▶ _How to complete this task_
All records must be quoted exactly. Omit the pictures.

↓

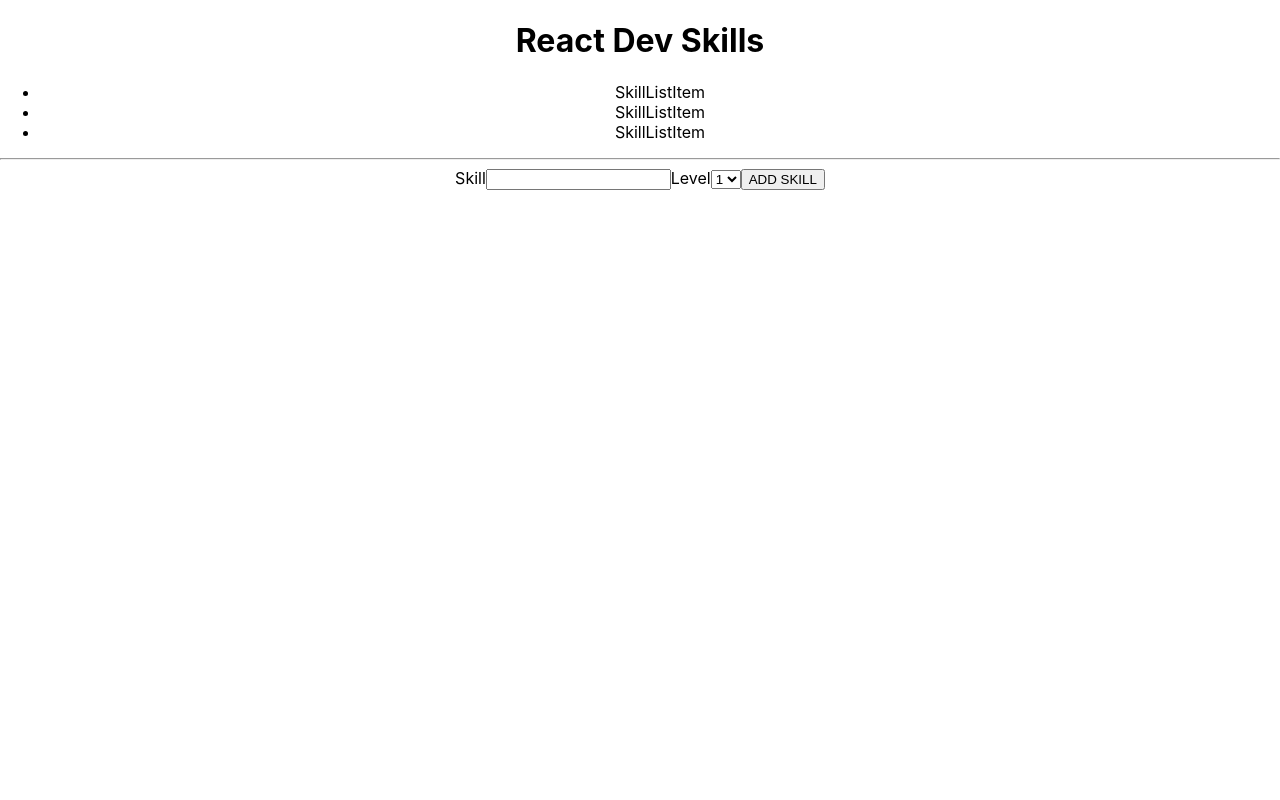
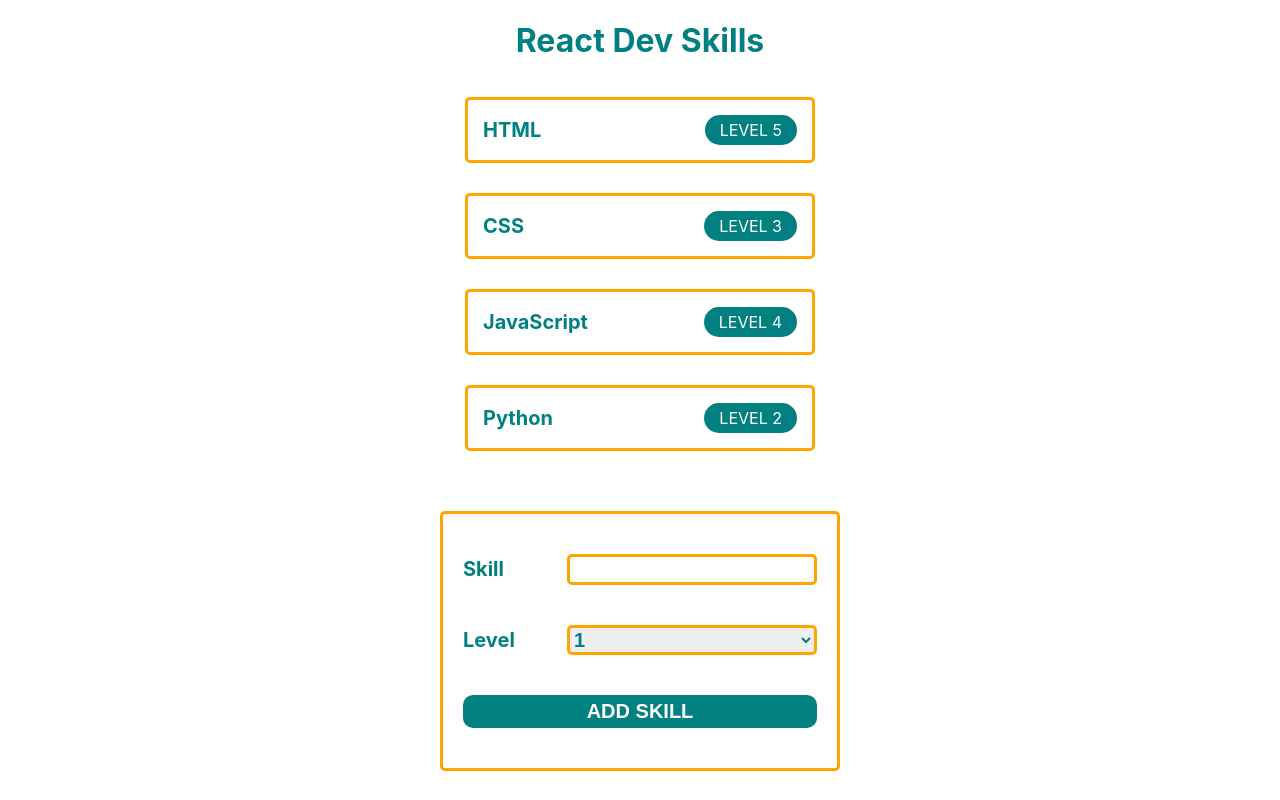
Before and after one commit to joekgilberto/netlify-react-test, a React (Create React App) app: page / in a window 1280 px wide. Built offline with nearby package versions, Linux system fonts and the light colour scheme.

Commit message:
part 2 dev skills complete

```diff
--- a/src/components/App/App.js
+++ b/src/components/App/App.js
@@ -3,11 +3,18 @@ import SkillList from './SkillList';
 import NewSkillForm from './NewSkillForm';
 
 function App() {
+
+  const skills = [
+    {name: "HTML", level: 5},
+    {name: "CSS", level: 3},
+    {name: "JavaScript", level: 4},
+    {name: "Python", level: 2}
+  ]
+
   return (
     <div className="App">
       <h1>React Dev Skills</h1>
-      <SkillList />
-      <hr />
+      <SkillList skills={skills} />
       <NewSkillForm />
     </div>
   );
--- a/src/components/App/NewSkillForm.js
+++ b/src/components/App/NewSkillForm.js
@@ -1,12 +1,12 @@
 
 export default function NewSkillForm() {
     return (
-        <form>
-            <label>
+        <form className="form">
+            <label className="form-label">
                 Skill
                 <input type="text" />
             </label>
-            <label>
+            <label className="form-label">
                 Level
                 <select>
                     <option value="1">1</option>
@@ -15,8 +15,8 @@ export default function NewSkillForm() {
                     <option value="4">4</option>
                     <option value="5">5</option>
                 </select>
-                <button type="submit">ADD SKILL</button>
             </label>
+            <button type="submit">ADD SKILL</button>
         </form>
     )
 }
--- a/src/components/App/SkillList.js
+++ b/src/components/App/SkillList.js
@@ -1,12 +1,12 @@
 
 import SkillListItem from './SkillListItem'
 
-export default function SkillList() {
+export default function SkillList({skills}) {
+
+    const skillsArr = skills.map(s => <SkillListItem skill={s} />)
     return (
-        <ul>
-            <SkillListItem />
-            <SkillListItem />
-            <SkillListItem />
-        </ul>
+        <div className="list">
+            {skillsArr}
+        </div>
     )
 }
--- a/src/components/App/SkillListItem.js
+++ b/src/components/App/SkillListItem.js
@@ -1,6 +1,9 @@
 
-export default function SkillListItem() {
+export default function SkillListItem({ skill }) {
     return (
-        <li>SkillListItem</li>
+        <div className="list-items">
+            <p className="list-name">{skill.name}</p>
+            <p className="list-level">LEVEL {skill.level}</p>
+        </div>
     )
 }
--- a/src/index.css
+++ b/src/index.css
@@ -1,3 +1,7 @@
+*{
+  box-sizing: border-box;
+}
+
 body {
   margin: 0;
   font-family: -apple-system, BlinkMacSystemFont, 'Segoe UI', 'Roboto', 'Oxygen',
@@ -11,3 +15,103 @@ code {
   font-family: source-code-pro, Menlo, Monaco, Consolas, 'Courier New',
     monospace;
 }
+
+.App{
+  display: flex;
+  flex-direction: column;
+  justify-content: center;
+  align-items: center;
+}
+
+.App>h1{
+  color: teal;
+}
+
+.list{
+  width: 350px;
+  display: flex;
+  flex-direction: column;
+  justify-content: center;
+  align-items: center;
+  font-size: 20px;
+}
+
+.list-items{
+  width: 100%;
+  display: flex;
+  justify-content: space-between;
+  align-items: center;
+  border: 3px solid orange;
+  border-radius: 5px;
+  margin: 15px;
+}
+
+.list-items>p{
+  margin: 15px;
+}
+
+.list-name{
+  color: teal;
+  font-weight: bold;
+}
+
+.list-level{
+  font-size: 16px;
+  color: white;
+  background-color: teal;
+  padding: 5px 15px;
+  border-radius: 15px;
+}
+
+.form{
+  width: 400px;
+  display: flex;
+  justify-content: center;
+  align-items: center;
+  flex-direction: column;
+  padding: 20px;
+  border: 3px solid orange;
+  border-radius: 5px;
+  margin-top: 45px;
+  color: teal;
+  font-weight: bold;
+}
+
+.form-label{
+  width: 100%;
+  display: flex;
+  justify-content: space-between;
+  align-items: center;
+}
+
+.form-label input,
+.form-label select{
+  width: 250px;
+}
+
+.form>button{
+  width: 100%;
+}
+
+.form-label,
+.form>button{
+  margin: 20px;
+}
+
+.form, .form input, .form select{
+  font-size: 20px;
+  color: teal;
+  font-weight: bold;
+  border: 3px solid orange;
+  border-radius: 5px;
+}
+
+.form>button{
+  color: white;
+  background-color: teal;
+  font-size: 20px;
+  font-weight: bold;
+  border: none;
+  padding: 5px 10px;
+  border-radius: 10px;
+}
```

↑

▶ _Written answer_
Before and after one commit to joekgilberto/netlify-react-test, a React (Create React App) app: page / in a window 1280 px wide. Built offline with nearby package versions, Linux system fonts and the light colour scheme.

Commit message:
part 2 dev skills complete

```diff
--- a/src/components/App/App.js
+++ b/src/components/App/App.js
@@ -3,11 +3,18 @@ import SkillList from './SkillList';
 import NewSkillForm from './NewSkillForm';
 
 function App() {
+
+  const skills = [
+    {name: "HTML", level: 5},
+    {name: "CSS", level: 3},
+    {name: "JavaScript", level: 4},
+    {name: "Python", level: 2}
+  ]
+
   return (
     <div className="App">
       <h1>React Dev Skills</h1>
-      <SkillList />
-      <hr />
+      <SkillList skills={skills} />
       <NewSkillForm />
     </div>
   );
--- a/src/components/App/NewSkillForm.js
+++ b/src/components/App/NewSkillForm.js
@@ -1,12 +1,12 @@
 
 export default function NewSkillForm() {
     return (
-        <form>
-            <label>
+        <form className="form">
+            <label className="form-label">
                 Skill
                 <input type="text" />
             </label>
-            <label>
+            <label className="form-label">
                 Level
                 <select>
                     <option value="1">1</option>
@@ -15,8 +15,8 @@ export default function NewSkillForm() {
                     <option value="4">4</option>
                     <option value="5">5</option>
                 </select>
-                <button type="submit">ADD SKILL</button>
             </label>
+            <button type="submit">ADD SKILL</button>
         </form>
     )
 }
--- a/src/components/App/SkillList.js
+++ b/src/components/App/SkillList.js
@@ -1,12 +1,12 @@
 
 import SkillListItem from './SkillListItem'
 
-export default function SkillList() {
+export default function SkillList({skills}) {
+
+    const skillsArr = skills.map(s => <SkillListItem skill={s} />)
     return (
-        <ul>
-            <SkillListItem />
-            <SkillListItem />
-            <SkillListItem />
-        </ul>
+        <div className="list">
+            {skillsArr}
+        </div>
     )
 }
--- a/src/components/App/SkillListItem.js
+++ b/src/components/App/SkillListItem.js
@@ -1,6 +1,9 @@
 
-export default function SkillListItem() {
+export default function SkillListItem({ skill }) {
     return (
-        <li>SkillListItem</li>
+        <div className="list-items">
+            <p className="list-name">{skill.name}</p>
+            <p className="list-level">LEVEL {skill.level}</p>
+        </div>
     )
 }
--- a/src/index.css
+++ b/src/index.css
@@ -1,3 +1,7 @@
+*{
+  box-sizing: border-box;
+}
+
 body {
   margin: 0;
   font-family: -apple-system, BlinkMacSystemFont, 'Segoe UI', 'Roboto', 'Oxygen',
@@ -11,3 +15,103 @@ code {
   font-family: source-code-pro, Menlo, Monaco, Consolas, 'Courier New',
     monospace;
 }
+
+.App{
+  display: flex;
+  flex-direction: column;
+  justify-content: center;
+  align-items: center;
+}
+
+.App>h1{
+  color: teal;
+}
+
+.list{
+  width: 350px;
+  display: flex;
+  flex-direction: column;
+  justify-content: center;
+  align-items: center;
+  font-size: 20px;
+}
+
+.list-items{
+  width: 100%;
+  display: flex;
+  justify-content: space-between;
+  align-items: center;
+  border: 3px solid orange;
+  border-radius: 5px;
+  margin: 15px;
+}
+
+.list-items>p{
+  margin: 15px;
+}
+
+.list-name{
+  color: teal;
+  font-weight: bold;
+}
+
+.list-level{
+  font-size: 16px;
+  color: white;
+  background-color: teal;
+  padding: 5px 15px;
+  border-radius: 15px;
+}
+
+.form{
+  width: 400px;
+  display: flex;
+  justify-content: center;
+  align-items: center;
+  flex-direction: column;
+  padding: 20px;
+  border: 3px solid orange;
+  border-radius: 5px;
+  margin-top: 45px;
+  color: teal;
+  font-weight: bold;
+}
+
+.form-label{
+  width: 100%;
+  display: flex;
+  justify-content: space-between;
+  align-items: center;
+}
+
+.form-label input,
+.form-label select{
+  width: 250px;
+}
+
+.form>button{
+  width: 100%;
+}
+
+.form-label,
+.form>button{
+  margin: 20px;
+}
+
+.form, .form input, .form select{
+  font-size: 20px;
+  color: teal;
+  font-weight: bold;
+  border: 3px solid orange;
+  border-radius: 5px;
+}
+
+.form>button{
+  color: white;
+  background-color: teal;
+  font-size: 20px;
+  font-weight: bold;
+  border: none;
+  padding: 5px 10px;
+  border-radius: 10px;
+}
```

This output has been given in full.